## REQUIREMENT
Please write out all the data that follows exactly, without the pictures.

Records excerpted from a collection

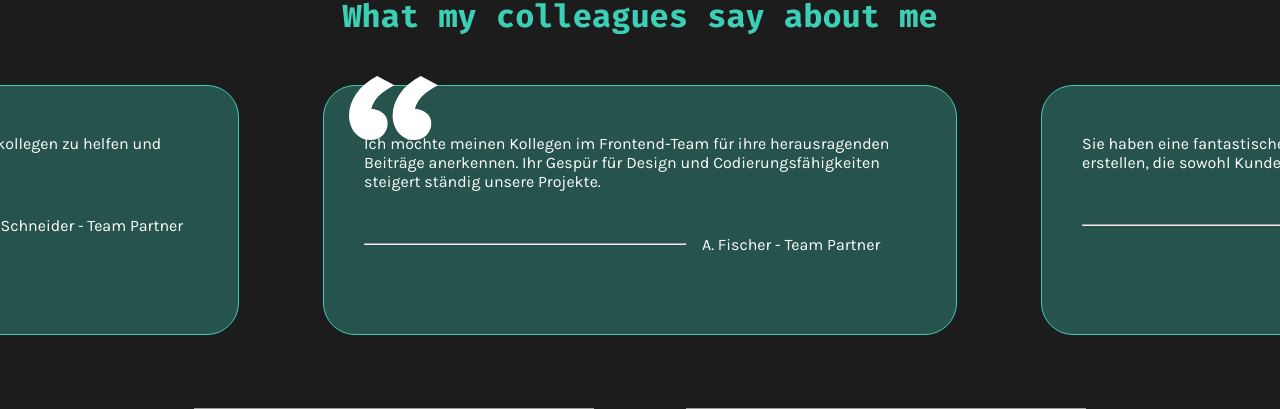
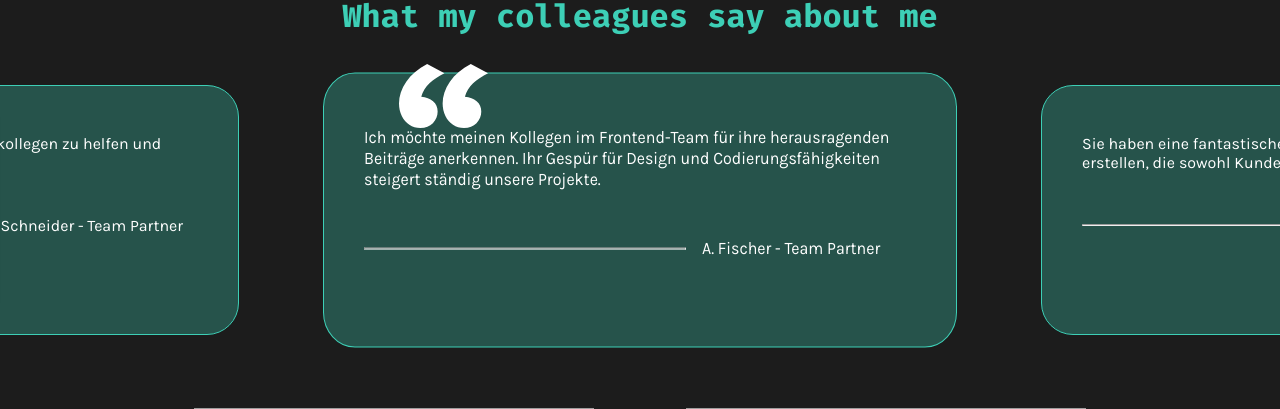
Before and after one commit to PaterAnderson/portfolio, an Angular app: page / in a window 1280 px wide. Shown: the part 3272-3681 px from the top of the page. Built offline with nearby package versions, Linux system fonts and the light colour scheme; grey boxes are pictures that could not be loaded; a web font is replaced by a local one.

Commit message:
added scale effect on active card

```diff
--- a/src/app/comments/comments.component.html
+++ b/src/app/comments/comments.component.html
@@ -3,7 +3,11 @@
         <img class="quote" src="/assets/img/deco/quotes.svg">
         <h1>What my colleagues say about me</h1>
         <div class="card-section">
-            <div class="card" [ngClass]="getAnimationClass()" *ngFor="let card of [lastComment, currentComment, nextComment]; let i = index">
+            <div class="card" [ngClass]="{
+         'scale-y': i === 1 && animationClass === 'scale-y',
+         'move-left': animationClass === 'move-left',
+         'move-right': animationClass === 'move-right'
+            }" *ngFor="let card of [lastComment, currentComment, nextComment]; let i = index">
                 <div class="content">
                     <p>{{ card.text }}</p>
                     <div class="name">
@@ -19,7 +23,7 @@
             </button>
             <div class="dots">
                 <span *ngFor="let comment of comments; let i = index"
-                      [ngClass]="{'active': i === currentCommentIndex}">
+                    [ngClass]="{'active': comment === currentComment}">
                     •
                 </span>
             </div>
--- a/src/app/comments/comments.component.scss
+++ b/src/app/comments/comments.component.scss
@@ -59,7 +59,6 @@ section {
     display: flex;
     justify-content: center;
     position: relative;
-    overflow: hidden;
     gap: 84px;
     background: linear-gradient(90deg, #1C1C1C 0%, rgba(28, 28, 28, 0) 10%, rgba(28, 28, 28, 0) 90%, #1C1C1C 100%);
 
@@ -142,7 +141,12 @@ section {
 
 .quote {
     position: absolute;
-    top: 3348px;
-    left: 349px;
+    top: 3336px;
+    left: 399px;
     z-index: 1;
 }
+
+.scale-y {
+    transform: scaleY(1.1); /* oder den gewünschten Skalierungsfaktor */
+    transition: transform 0.3s ease;
+}
--- a/src/app/comments/comments.component.ts
+++ b/src/app/comments/comments.component.ts
@@ -27,8 +27,13 @@ export class CommentsComponent {
     }
   ];
 
+  ngOnInit() {
+    this.animationClass = 'scale-y';
+  }
+
   toggleComment(direction: string): void {
     this.animationClass = '';
+
     setTimeout(() => {
       this.animationClass = direction === 'next' ? 'move-left' : 'move-right';
 
@@ -43,11 +48,10 @@ export class CommentsComponent {
             ? this.currentCommentIndex + 1
             : 0;
       }
+      setTimeout(() => {
+        this.animationClass = 'scale-y';
+      }, 400);
     }, 50);
-  }
-
-  getAnimationClass() {
-    return this.animationClass;
   }
 
   get currentComment() {
```
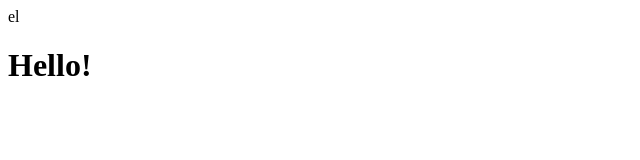
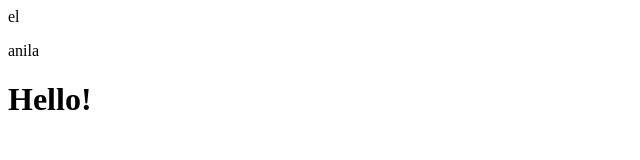
Before and after one commit to idriz-seferi/gr2, a plain HTML site: page index.html in a window 1280 px wide. Shown: the whole page, without its empty margins (0-640 px from the left). Drawn offline with Linux system fonts and the light colour scheme.

Commit message:
Update index.html
d

```diff
--- a/index.html
+++ b/index.html
@@ -5,6 +5,7 @@
     <meta name="viewport" content="width=device-width, initial-scale=1.0">
     <title>Document</title>
 </head>
+    <p>anila</p>
 <body>
     <h1>Hello!</h1>
 </body>
```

## EXPECTED ANSWER
Before and after one commit to PaterAnderson/portfolio, an Angular app: page / in a window 1280 px wide. Shown: the part 3272-3681 px from the top of the page. Built offline with nearby package versions, Linux system fonts and the light colour scheme; grey boxes are pictures that could not be loaded; a web font is replaced by a local one.

Commit message:
added scale effect on active card

```diff
--- a/src/app/comments/comments.component.html
+++ b/src/app/comments/comments.component.html
@@ -3,7 +3,11 @@
         <img class="quote" src="/assets/img/deco/quotes.svg">
         <h1>What my colleagues say about me</h1>
         <div class="card-section">
-            <div class="card" [ngClass]="getAnimationClass()" *ngFor="let card of [lastComment, currentComment, nextComment]; let i = index">
+            <div class="card" [ngClass]="{
+         'scale-y': i === 1 && animationClass === 'scale-y',
+         'move-left': animationClass === 'move-left',
+         'move-right': animationClass === 'move-right'
+            }" *ngFor="let card of [lastComment, currentComment, nextComment]; let i = index">
                 <div class="content">
                     <p>{{ card.text }}</p>
                     <div class="name">
@@ -19,7 +23,7 @@
             </button>
             <div class="dots">
                 <span *ngFor="let comment of comments; let i = index"
-                      [ngClass]="{'active': i === currentCommentIndex}">
+                    [ngClass]="{'active': comment === currentComment}">
                     •
                 </span>
             </div>
--- a/src/app/comments/comments.component.scss
+++ b/src/app/comments/comments.component.scss
@@ -59,7 +59,6 @@ section {
     display: flex;
     justify-content: center;
     position: relative;
-    overflow: hidden;
     gap: 84px;
     background: linear-gradient(90deg, #1C1C1C 0%, rgba(28, 28, 28, 0) 10%, rgba(28, 28, 28, 0) 90%, #1C1C1C 100%);
 
@@ -142,7 +141,12 @@ section {
 
 .quote {
     position: absolute;
-    top: 3348px;
-    left: 349px;
+    top: 3336px;
+    left: 399px;
     z-index: 1;
 }
+
+.scale-y {
+    transform: scaleY(1.1); /* oder den gewünschten Skalierungsfaktor */
+    transition: transform 0.3s ease;
+}
--- a/src/app/comments/comments.component.ts
+++ b/src/app/comments/comments.component.ts
@@ -27,8 +27,13 @@ export class CommentsComponent {
     }
   ];
 
+  ngOnInit() {
+    this.animationClass = 'scale-y';
+  }
+
   toggleComment(direction: string): void {
     this.animationClass = '';
+
     setTimeout(() => {
       this.animationClass = direction === 'next' ? 'move-left' : 'move-right';
 
@@ -43,11 +48,10 @@ export class CommentsComponent {
             ? this.currentCommentIndex + 1
             : 0;
       }
+      setTimeout(() => {
+        this.animationClass = 'scale-y';
+      }, 400);
     }, 50);
-  }
-
-  getAnimationClass() {
-    return this.animationClass;
   }
 
   get currentComment() {
```
Before and after one commit to idriz-seferi/gr2, a plain HTML site: page index.html in a window 1280 px wide. Shown: the whole page, without its empty margins (0-640 px from the left). Drawn offline with Linux system fonts and the light colour scheme.

Commit message:
Update index.html
d

```diff
--- a/index.html
+++ b/index.html
@@ -5,6 +5,7 @@
     <meta name="viewport" content="width=device-width, initial-scale=1.0">
     <title>Document</title>
 </head>
+    <p>anila</p>
 <body>
     <h1>Hello!</h1>
 </body>
```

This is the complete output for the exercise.